Task prompt> Track down each line below containing the string "tools" and copy it.

───── Source records

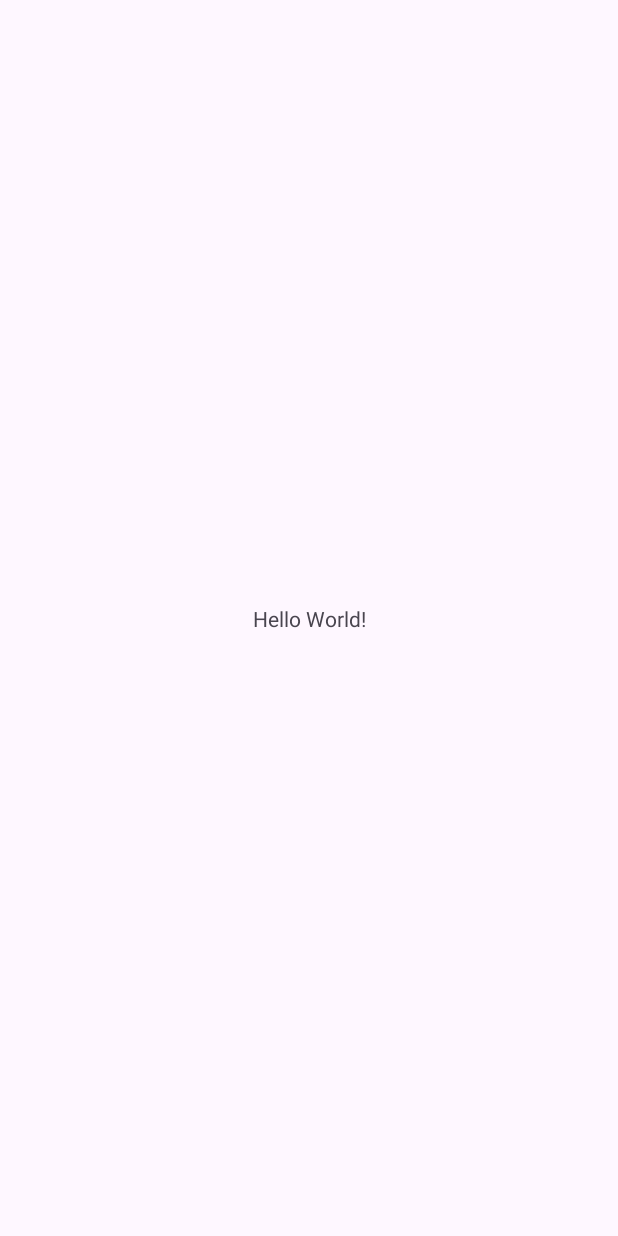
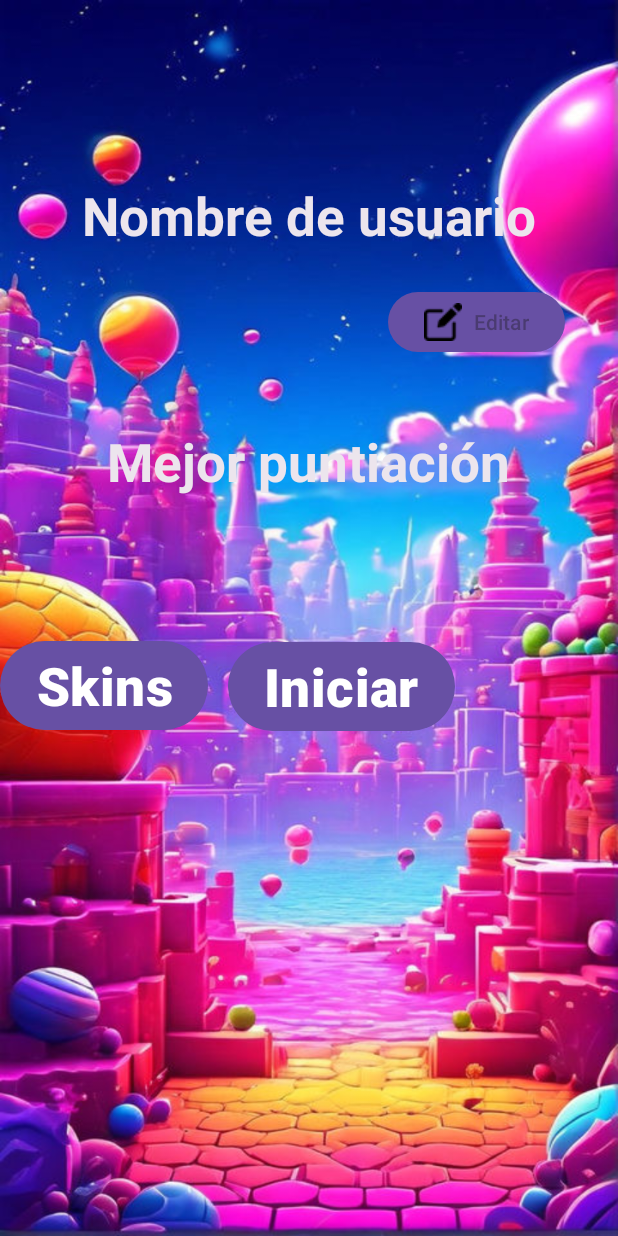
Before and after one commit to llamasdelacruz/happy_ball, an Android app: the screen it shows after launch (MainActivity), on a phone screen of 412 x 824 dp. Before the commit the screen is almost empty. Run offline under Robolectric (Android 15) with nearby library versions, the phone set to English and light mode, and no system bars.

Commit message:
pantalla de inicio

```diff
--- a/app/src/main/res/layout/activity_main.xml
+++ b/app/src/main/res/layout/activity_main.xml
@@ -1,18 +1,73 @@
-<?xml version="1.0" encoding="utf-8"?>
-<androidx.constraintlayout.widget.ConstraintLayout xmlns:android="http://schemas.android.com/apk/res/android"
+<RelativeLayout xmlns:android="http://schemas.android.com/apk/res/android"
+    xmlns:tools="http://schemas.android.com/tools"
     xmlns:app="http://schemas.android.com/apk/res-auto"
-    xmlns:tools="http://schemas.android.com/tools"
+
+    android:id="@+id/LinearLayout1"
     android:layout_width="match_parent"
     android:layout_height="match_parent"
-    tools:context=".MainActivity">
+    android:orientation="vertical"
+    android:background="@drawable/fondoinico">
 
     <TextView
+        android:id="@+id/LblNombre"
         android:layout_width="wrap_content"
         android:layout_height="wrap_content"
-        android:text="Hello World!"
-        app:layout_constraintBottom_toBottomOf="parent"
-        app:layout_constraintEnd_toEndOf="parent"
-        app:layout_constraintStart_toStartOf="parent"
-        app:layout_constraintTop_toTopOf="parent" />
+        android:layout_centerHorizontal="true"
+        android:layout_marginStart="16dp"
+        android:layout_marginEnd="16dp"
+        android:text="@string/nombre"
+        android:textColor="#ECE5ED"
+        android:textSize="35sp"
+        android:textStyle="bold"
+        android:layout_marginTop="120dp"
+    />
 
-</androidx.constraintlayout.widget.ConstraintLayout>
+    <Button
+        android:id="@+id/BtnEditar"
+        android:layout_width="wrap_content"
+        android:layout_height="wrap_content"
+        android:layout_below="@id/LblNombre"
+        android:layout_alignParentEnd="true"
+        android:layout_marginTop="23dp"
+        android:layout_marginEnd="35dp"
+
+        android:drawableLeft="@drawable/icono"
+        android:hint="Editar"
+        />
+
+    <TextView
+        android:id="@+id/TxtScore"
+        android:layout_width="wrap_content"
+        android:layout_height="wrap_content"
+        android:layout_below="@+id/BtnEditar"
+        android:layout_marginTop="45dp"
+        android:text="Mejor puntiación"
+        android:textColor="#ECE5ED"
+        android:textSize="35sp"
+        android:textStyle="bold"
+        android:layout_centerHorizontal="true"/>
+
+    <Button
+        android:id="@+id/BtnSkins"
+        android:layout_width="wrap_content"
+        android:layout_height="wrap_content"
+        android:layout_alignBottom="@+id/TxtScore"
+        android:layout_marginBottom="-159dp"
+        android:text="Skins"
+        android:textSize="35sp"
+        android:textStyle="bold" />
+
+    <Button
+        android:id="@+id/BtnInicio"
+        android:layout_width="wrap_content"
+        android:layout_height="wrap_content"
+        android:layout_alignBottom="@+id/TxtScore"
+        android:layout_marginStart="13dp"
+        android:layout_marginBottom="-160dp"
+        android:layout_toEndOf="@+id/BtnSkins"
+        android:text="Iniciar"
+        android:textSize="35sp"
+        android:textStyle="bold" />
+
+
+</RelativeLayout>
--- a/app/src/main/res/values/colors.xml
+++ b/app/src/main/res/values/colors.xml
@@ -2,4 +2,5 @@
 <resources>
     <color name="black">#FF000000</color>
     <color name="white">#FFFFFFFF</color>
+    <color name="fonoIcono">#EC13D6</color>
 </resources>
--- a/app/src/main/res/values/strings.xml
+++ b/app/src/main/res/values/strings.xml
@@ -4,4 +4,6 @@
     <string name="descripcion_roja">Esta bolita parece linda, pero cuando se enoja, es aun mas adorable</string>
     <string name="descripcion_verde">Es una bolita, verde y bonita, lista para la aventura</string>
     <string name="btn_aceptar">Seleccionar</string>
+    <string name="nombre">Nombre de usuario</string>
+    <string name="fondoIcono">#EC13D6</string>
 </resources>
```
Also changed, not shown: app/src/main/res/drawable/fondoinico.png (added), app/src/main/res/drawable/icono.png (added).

──────────

Exercise result>
+    xmlns:tools="http://schemas.android.com/tools"
-    xmlns:tools="http://schemas.android.com/tools"
-    tools:context=".MainActivity">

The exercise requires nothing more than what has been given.